*** Opening SUPPLIED DATA ***
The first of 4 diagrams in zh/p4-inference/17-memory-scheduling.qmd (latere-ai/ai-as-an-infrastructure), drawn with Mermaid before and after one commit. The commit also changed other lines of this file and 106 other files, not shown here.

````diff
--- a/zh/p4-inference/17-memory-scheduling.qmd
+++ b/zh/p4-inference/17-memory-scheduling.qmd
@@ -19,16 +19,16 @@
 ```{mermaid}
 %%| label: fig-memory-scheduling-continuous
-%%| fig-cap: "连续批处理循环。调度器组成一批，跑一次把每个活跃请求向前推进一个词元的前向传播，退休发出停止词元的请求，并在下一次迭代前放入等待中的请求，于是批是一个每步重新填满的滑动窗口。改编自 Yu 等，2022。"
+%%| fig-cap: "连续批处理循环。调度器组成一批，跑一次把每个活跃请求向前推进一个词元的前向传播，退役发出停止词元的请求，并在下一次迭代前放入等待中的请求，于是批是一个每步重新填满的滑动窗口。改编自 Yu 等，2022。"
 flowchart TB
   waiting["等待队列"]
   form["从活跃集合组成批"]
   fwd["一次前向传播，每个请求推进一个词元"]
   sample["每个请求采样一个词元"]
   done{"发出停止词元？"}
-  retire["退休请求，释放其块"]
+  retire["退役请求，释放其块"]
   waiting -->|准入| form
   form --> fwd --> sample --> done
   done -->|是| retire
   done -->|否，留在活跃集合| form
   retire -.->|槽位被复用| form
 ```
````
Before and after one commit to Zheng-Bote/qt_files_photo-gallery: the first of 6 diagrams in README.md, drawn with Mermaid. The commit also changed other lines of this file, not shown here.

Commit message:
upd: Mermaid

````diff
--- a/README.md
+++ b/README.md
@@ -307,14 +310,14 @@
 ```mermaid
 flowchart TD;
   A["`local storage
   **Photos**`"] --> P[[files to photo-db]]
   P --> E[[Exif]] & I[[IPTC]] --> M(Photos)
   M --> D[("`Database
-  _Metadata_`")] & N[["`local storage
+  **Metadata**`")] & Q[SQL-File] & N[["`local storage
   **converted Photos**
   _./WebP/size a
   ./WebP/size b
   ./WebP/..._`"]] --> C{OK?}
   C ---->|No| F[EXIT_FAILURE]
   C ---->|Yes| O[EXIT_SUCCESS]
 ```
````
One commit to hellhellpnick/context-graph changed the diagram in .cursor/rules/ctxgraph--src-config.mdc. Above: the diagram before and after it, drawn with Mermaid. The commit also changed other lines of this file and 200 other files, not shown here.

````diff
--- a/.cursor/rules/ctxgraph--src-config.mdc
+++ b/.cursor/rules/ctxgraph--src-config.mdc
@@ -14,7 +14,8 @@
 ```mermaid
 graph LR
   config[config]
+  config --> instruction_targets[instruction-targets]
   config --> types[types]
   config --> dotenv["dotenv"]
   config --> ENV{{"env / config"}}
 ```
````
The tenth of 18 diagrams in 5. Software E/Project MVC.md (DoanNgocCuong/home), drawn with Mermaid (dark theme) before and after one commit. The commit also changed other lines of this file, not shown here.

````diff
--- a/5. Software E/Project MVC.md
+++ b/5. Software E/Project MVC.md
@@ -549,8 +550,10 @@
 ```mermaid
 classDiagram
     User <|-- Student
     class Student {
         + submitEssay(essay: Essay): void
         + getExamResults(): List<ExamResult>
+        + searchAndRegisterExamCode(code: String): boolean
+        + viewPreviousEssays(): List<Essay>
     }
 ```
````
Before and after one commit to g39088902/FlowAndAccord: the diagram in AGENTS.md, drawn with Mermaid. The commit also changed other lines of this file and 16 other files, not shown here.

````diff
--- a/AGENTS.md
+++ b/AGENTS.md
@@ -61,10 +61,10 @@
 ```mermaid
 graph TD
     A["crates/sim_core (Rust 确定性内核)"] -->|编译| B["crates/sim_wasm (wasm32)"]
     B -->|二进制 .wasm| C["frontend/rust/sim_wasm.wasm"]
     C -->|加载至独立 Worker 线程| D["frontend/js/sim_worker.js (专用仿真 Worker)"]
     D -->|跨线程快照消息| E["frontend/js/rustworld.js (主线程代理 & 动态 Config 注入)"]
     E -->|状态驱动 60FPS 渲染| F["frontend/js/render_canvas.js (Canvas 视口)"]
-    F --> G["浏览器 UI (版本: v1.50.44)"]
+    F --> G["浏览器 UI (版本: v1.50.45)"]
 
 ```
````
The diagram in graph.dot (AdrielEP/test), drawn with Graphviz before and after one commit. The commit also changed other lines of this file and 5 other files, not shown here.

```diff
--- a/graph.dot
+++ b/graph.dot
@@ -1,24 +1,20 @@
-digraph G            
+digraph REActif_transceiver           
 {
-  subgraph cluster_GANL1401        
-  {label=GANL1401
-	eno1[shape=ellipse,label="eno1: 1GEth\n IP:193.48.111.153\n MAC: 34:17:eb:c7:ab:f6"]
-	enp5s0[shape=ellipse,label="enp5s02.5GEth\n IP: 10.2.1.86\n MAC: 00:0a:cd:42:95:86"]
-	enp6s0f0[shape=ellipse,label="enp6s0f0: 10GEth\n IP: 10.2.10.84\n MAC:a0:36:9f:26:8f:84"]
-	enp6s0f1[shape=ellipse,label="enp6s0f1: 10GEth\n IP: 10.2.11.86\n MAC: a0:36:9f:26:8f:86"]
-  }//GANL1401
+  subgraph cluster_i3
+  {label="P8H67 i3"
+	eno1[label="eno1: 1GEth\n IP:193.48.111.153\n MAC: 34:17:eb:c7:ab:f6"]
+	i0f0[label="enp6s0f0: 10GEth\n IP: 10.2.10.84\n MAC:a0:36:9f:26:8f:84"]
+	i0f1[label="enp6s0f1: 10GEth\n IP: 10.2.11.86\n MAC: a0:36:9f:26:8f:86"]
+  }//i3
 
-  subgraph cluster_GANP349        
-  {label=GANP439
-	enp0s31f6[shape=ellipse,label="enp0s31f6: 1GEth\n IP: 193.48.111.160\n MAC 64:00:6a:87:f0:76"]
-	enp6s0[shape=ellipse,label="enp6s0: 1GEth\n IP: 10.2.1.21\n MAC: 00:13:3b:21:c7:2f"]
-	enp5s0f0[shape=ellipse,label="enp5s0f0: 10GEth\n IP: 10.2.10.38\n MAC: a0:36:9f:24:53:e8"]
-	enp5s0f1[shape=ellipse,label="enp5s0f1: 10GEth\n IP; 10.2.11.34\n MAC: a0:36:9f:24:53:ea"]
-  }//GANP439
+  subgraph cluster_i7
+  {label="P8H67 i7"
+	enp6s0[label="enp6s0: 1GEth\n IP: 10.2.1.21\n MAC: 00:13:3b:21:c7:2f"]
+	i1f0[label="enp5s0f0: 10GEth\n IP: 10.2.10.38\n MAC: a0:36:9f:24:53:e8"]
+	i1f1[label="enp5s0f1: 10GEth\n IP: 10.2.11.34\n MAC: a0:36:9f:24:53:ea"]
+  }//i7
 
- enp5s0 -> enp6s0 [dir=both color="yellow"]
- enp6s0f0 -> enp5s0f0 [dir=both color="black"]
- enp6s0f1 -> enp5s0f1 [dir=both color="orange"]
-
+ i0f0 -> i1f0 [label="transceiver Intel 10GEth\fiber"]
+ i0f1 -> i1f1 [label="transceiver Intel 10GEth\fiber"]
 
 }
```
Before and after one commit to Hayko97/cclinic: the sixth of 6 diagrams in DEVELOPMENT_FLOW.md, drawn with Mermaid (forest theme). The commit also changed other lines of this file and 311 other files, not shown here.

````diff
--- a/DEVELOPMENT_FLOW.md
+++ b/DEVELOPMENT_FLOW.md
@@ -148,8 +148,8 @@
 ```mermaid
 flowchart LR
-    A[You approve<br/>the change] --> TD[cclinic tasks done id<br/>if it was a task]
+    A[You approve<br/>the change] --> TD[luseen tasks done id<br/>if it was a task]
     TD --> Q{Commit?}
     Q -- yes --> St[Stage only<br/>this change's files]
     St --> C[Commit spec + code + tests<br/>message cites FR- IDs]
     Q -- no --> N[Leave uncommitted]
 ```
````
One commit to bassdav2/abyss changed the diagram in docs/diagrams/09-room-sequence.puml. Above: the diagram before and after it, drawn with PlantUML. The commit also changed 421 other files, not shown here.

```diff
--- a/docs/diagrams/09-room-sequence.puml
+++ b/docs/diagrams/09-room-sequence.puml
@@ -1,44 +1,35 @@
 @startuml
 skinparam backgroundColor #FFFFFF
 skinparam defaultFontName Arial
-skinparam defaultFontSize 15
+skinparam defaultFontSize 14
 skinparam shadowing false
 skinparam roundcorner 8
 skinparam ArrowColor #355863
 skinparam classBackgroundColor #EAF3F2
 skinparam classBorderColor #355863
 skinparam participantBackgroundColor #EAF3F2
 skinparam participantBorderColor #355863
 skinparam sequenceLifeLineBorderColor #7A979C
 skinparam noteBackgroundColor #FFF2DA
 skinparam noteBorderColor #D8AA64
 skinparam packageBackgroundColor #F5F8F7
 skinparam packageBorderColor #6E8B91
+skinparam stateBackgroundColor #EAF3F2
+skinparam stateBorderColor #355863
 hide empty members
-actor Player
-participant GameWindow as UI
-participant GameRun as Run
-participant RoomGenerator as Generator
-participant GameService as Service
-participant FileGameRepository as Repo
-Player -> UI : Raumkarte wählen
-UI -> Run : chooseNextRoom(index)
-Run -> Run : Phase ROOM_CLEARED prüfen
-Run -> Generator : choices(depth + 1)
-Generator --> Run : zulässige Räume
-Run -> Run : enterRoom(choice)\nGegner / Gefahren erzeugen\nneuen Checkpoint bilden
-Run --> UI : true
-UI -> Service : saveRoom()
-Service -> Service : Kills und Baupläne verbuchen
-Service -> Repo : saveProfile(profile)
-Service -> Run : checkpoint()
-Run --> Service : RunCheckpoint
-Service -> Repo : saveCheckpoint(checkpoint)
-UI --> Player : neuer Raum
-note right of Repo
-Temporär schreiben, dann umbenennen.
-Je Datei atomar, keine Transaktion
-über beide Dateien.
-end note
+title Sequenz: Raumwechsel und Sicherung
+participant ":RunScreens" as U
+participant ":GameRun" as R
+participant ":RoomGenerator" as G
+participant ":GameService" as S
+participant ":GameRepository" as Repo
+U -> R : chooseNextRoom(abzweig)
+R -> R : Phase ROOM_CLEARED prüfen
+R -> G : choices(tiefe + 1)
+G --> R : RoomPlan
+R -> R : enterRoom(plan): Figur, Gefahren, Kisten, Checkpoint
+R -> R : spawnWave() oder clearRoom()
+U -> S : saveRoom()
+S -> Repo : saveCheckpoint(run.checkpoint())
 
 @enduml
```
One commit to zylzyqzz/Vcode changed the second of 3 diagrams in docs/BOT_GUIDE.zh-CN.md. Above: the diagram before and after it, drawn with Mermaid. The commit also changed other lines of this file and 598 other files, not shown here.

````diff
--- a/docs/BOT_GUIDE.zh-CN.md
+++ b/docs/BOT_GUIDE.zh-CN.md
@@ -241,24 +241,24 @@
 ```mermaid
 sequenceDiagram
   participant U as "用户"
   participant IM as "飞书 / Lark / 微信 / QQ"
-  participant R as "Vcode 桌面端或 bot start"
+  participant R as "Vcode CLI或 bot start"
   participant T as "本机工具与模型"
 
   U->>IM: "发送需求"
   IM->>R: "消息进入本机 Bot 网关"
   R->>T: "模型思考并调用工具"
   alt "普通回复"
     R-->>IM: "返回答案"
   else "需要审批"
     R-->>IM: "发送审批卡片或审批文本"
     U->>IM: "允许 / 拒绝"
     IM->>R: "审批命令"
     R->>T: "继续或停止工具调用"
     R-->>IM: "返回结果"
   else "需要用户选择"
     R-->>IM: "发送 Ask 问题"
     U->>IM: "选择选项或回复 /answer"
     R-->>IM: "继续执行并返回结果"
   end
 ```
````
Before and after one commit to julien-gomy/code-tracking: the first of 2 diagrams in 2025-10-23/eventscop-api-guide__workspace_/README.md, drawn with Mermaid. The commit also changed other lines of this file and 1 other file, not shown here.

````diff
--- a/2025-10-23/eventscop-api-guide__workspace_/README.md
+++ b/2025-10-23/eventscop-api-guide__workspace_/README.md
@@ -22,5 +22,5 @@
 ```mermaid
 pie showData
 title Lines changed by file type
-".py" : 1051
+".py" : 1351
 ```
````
*** Closing SUPPLIED DATA ***
THE PROBLEM: The answer must be every line from the records above that contains the word "Gefahren", copied out.

ANSWER SECTION:
-Run -> Run : enterRoom(choice)\nGegner / Gefahren erzeugen\nneuen Checkpoint bilden
+R -> R : enterRoom(plan): Figur, Gefahren, Kisten, Checkpoint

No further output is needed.